Work instructions: Every line with "thresholds" in it should be copied from the data.

Stored items:
——

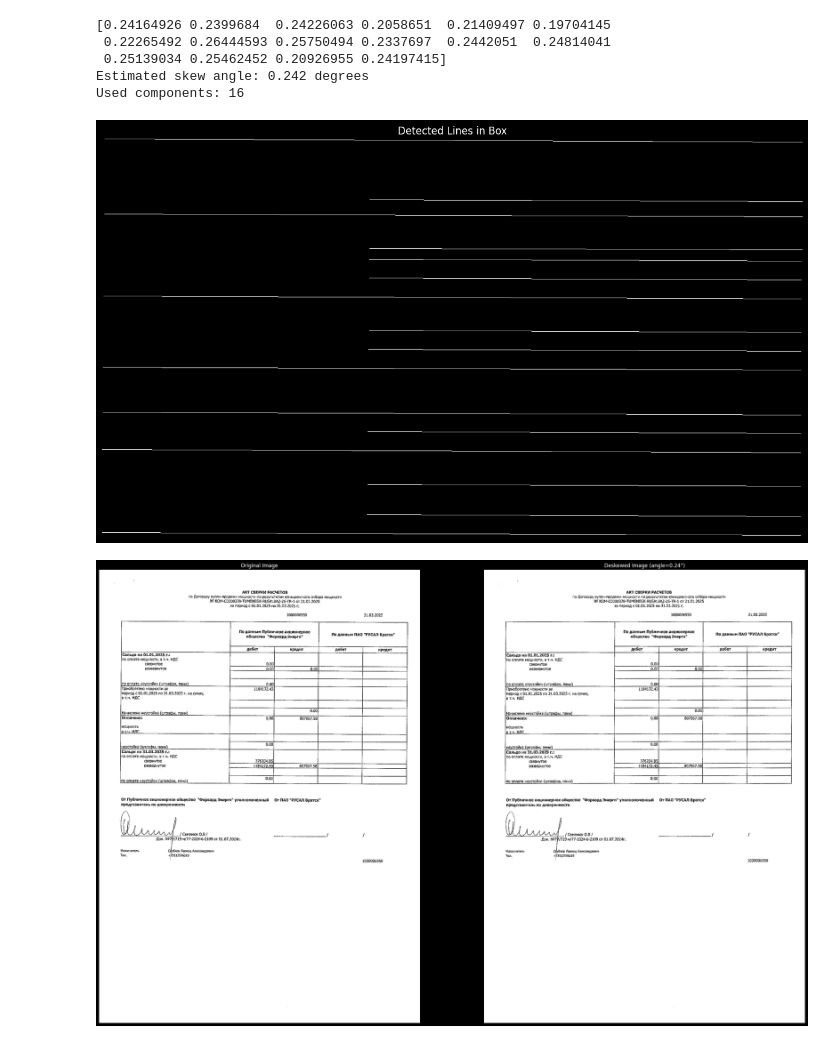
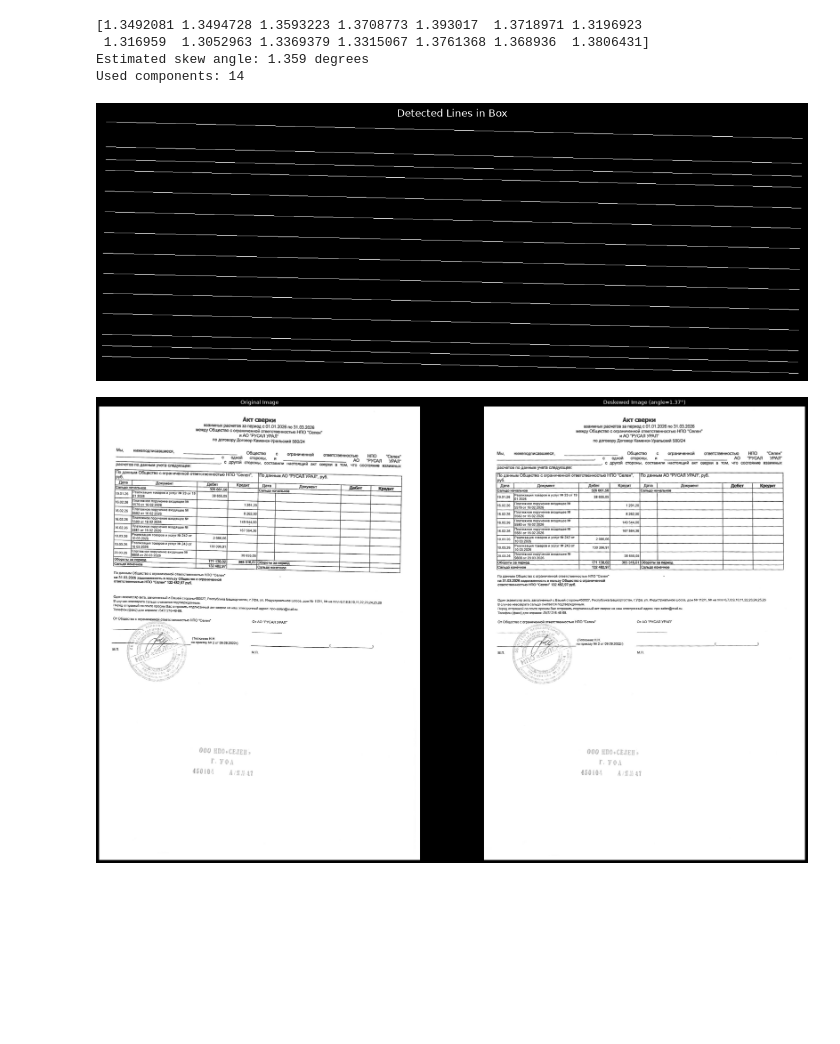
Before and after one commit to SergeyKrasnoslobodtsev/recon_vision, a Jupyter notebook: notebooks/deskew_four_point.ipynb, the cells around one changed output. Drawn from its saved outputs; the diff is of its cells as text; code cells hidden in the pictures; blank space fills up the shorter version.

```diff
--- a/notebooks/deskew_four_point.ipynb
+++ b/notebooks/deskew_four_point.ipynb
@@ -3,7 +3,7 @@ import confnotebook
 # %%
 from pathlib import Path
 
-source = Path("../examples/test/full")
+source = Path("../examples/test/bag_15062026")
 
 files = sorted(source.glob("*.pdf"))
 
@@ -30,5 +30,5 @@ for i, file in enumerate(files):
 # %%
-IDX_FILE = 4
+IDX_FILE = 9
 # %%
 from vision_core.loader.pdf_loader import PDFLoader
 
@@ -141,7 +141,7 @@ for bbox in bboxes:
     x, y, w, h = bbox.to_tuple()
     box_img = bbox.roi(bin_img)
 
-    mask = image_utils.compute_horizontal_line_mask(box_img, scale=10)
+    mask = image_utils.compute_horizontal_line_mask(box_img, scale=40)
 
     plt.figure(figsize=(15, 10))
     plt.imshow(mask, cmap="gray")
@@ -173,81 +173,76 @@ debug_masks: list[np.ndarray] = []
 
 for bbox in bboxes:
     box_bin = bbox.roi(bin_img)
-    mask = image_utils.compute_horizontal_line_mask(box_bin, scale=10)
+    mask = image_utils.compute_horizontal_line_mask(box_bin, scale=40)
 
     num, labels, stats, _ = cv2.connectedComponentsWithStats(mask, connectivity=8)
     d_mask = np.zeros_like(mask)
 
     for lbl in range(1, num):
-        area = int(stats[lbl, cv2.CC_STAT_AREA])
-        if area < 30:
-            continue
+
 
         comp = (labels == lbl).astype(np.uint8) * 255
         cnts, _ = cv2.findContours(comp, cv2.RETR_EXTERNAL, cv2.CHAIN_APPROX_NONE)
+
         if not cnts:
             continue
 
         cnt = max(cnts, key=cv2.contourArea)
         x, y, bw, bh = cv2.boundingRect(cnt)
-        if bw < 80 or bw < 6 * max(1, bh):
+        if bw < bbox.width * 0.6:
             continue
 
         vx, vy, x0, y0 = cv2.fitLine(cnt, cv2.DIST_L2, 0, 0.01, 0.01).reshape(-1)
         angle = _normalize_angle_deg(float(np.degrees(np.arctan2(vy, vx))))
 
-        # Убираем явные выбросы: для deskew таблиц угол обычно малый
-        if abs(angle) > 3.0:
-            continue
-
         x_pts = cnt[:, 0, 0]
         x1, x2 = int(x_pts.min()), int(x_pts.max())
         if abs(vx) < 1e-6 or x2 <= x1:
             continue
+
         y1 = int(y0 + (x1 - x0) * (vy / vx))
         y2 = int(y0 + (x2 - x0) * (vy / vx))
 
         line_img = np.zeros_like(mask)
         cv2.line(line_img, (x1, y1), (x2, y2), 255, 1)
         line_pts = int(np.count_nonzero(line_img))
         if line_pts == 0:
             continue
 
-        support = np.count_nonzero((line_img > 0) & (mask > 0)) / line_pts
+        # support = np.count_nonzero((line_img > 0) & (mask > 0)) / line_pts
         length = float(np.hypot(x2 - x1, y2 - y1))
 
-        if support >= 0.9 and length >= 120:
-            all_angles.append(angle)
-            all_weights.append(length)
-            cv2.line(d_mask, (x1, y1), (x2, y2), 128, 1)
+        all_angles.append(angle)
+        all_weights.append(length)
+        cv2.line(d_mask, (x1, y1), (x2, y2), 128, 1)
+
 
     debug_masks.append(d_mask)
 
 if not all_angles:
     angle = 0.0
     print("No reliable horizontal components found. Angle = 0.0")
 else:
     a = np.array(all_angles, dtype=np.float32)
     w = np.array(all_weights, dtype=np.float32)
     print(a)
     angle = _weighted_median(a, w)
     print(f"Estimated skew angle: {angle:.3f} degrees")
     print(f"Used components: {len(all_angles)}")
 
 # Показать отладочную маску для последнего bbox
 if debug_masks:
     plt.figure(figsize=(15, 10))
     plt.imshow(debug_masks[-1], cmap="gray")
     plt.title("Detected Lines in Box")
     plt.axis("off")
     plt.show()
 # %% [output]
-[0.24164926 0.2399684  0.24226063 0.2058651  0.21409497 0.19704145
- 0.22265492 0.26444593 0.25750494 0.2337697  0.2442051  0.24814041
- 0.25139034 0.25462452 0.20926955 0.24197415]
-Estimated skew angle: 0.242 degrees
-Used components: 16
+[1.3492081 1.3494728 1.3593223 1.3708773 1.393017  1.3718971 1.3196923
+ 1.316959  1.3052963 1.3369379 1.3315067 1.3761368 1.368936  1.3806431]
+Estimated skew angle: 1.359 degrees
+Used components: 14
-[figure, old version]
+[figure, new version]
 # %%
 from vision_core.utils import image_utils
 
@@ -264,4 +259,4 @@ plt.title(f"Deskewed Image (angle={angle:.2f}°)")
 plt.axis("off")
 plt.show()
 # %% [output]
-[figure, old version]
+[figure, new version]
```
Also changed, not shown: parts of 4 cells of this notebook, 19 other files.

——

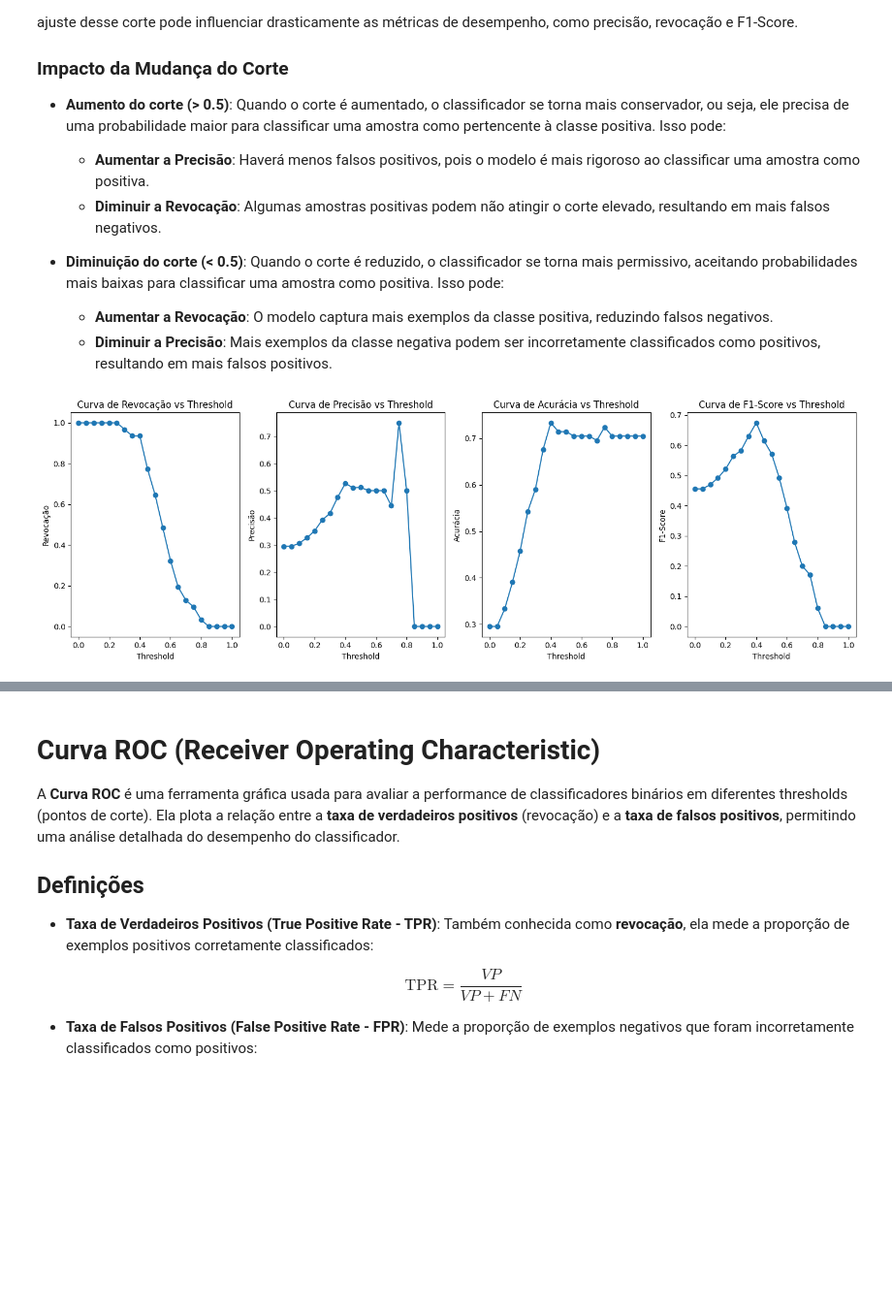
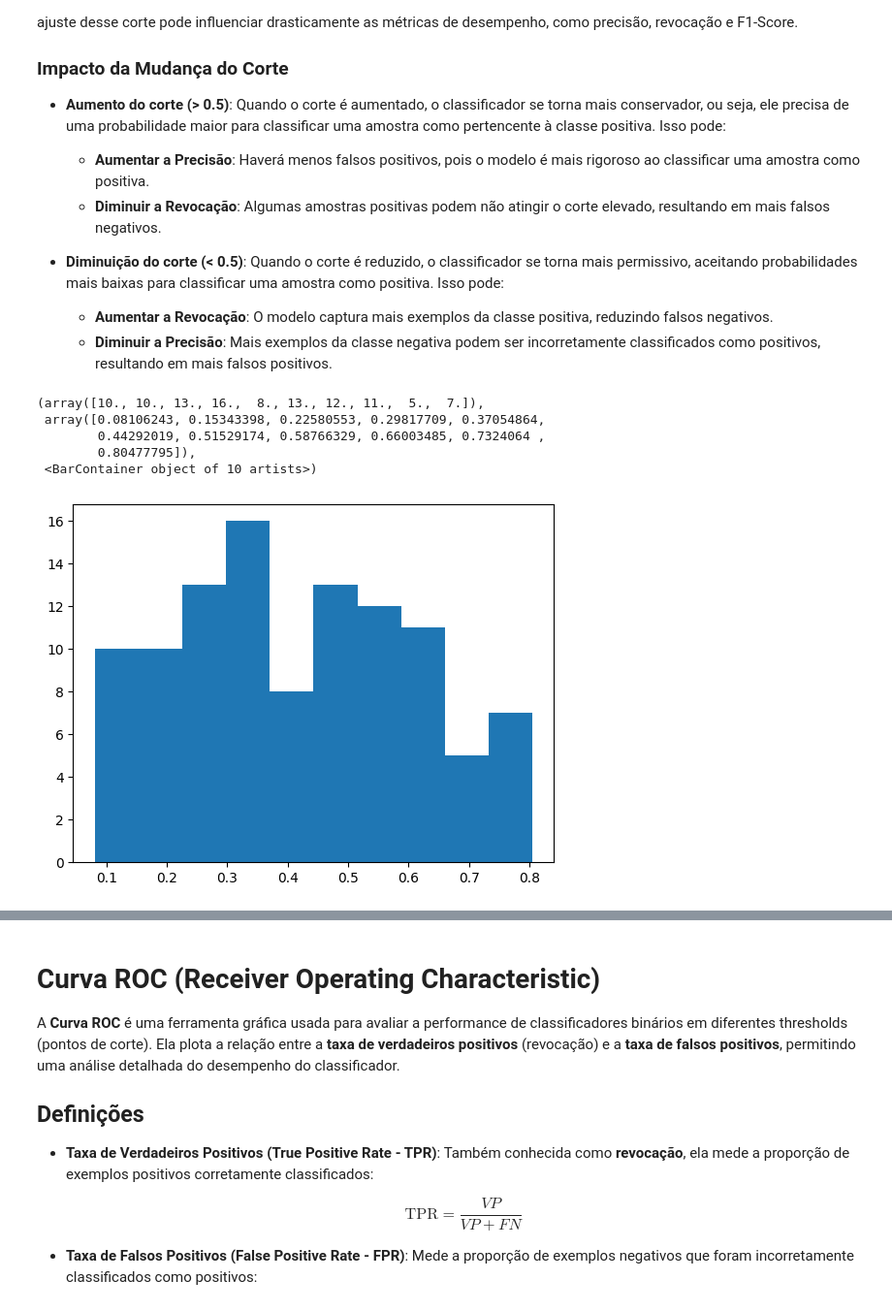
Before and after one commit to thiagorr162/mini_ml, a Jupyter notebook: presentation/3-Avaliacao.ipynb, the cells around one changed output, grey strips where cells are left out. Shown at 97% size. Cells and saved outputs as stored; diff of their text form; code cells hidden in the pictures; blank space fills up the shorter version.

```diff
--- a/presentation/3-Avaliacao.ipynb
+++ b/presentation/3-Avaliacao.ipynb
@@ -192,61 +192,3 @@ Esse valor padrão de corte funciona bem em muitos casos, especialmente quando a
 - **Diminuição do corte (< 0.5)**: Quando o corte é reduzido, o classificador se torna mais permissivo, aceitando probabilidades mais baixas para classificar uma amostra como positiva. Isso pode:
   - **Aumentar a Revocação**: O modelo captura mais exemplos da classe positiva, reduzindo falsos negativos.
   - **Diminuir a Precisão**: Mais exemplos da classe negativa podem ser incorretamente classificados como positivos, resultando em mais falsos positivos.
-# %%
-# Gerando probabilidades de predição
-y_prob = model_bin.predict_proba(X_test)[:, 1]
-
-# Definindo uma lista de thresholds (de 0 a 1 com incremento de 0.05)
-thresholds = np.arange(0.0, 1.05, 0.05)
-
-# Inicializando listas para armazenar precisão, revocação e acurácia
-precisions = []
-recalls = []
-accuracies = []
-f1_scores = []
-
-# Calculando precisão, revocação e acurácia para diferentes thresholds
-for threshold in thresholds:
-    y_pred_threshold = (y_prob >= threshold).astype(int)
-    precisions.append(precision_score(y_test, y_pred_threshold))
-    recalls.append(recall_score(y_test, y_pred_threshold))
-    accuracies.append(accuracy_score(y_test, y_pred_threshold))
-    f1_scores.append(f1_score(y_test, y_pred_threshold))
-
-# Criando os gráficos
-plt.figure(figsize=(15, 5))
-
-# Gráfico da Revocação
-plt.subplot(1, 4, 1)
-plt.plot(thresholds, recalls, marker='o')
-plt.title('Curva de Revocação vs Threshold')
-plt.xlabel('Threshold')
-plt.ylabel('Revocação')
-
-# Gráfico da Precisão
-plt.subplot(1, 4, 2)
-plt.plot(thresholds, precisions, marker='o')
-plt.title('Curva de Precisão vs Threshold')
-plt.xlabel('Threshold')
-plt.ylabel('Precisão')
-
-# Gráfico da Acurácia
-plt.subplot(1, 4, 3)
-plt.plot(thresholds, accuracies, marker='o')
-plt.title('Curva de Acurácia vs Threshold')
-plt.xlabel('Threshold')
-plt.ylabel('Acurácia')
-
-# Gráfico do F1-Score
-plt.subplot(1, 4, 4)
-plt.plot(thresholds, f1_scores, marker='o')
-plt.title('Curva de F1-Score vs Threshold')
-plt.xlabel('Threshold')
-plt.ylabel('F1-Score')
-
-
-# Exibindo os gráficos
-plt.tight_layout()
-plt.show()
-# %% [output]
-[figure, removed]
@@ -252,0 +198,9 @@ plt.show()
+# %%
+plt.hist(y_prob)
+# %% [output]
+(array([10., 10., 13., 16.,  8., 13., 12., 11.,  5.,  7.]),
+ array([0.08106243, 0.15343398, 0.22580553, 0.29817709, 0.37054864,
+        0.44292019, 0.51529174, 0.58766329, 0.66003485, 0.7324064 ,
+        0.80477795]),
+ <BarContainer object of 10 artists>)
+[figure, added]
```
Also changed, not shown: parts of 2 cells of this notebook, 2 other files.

——

Solution to the exercise:
-# Definindo uma lista de thresholds (de 0 a 1 com incremento de 0.05)
-thresholds = np.arange(0.0, 1.05, 0.05)
-# Calculando precisão, revocação e acurácia para diferentes thresholds
-for threshold in thresholds:
-plt.plot(thresholds, recalls, marker='o')
-plt.plot(thresholds, precisions, marker='o')
-plt.plot(thresholds, accuracies, marker='o')
-plt.plot(thresholds, f1_scores, marker='o')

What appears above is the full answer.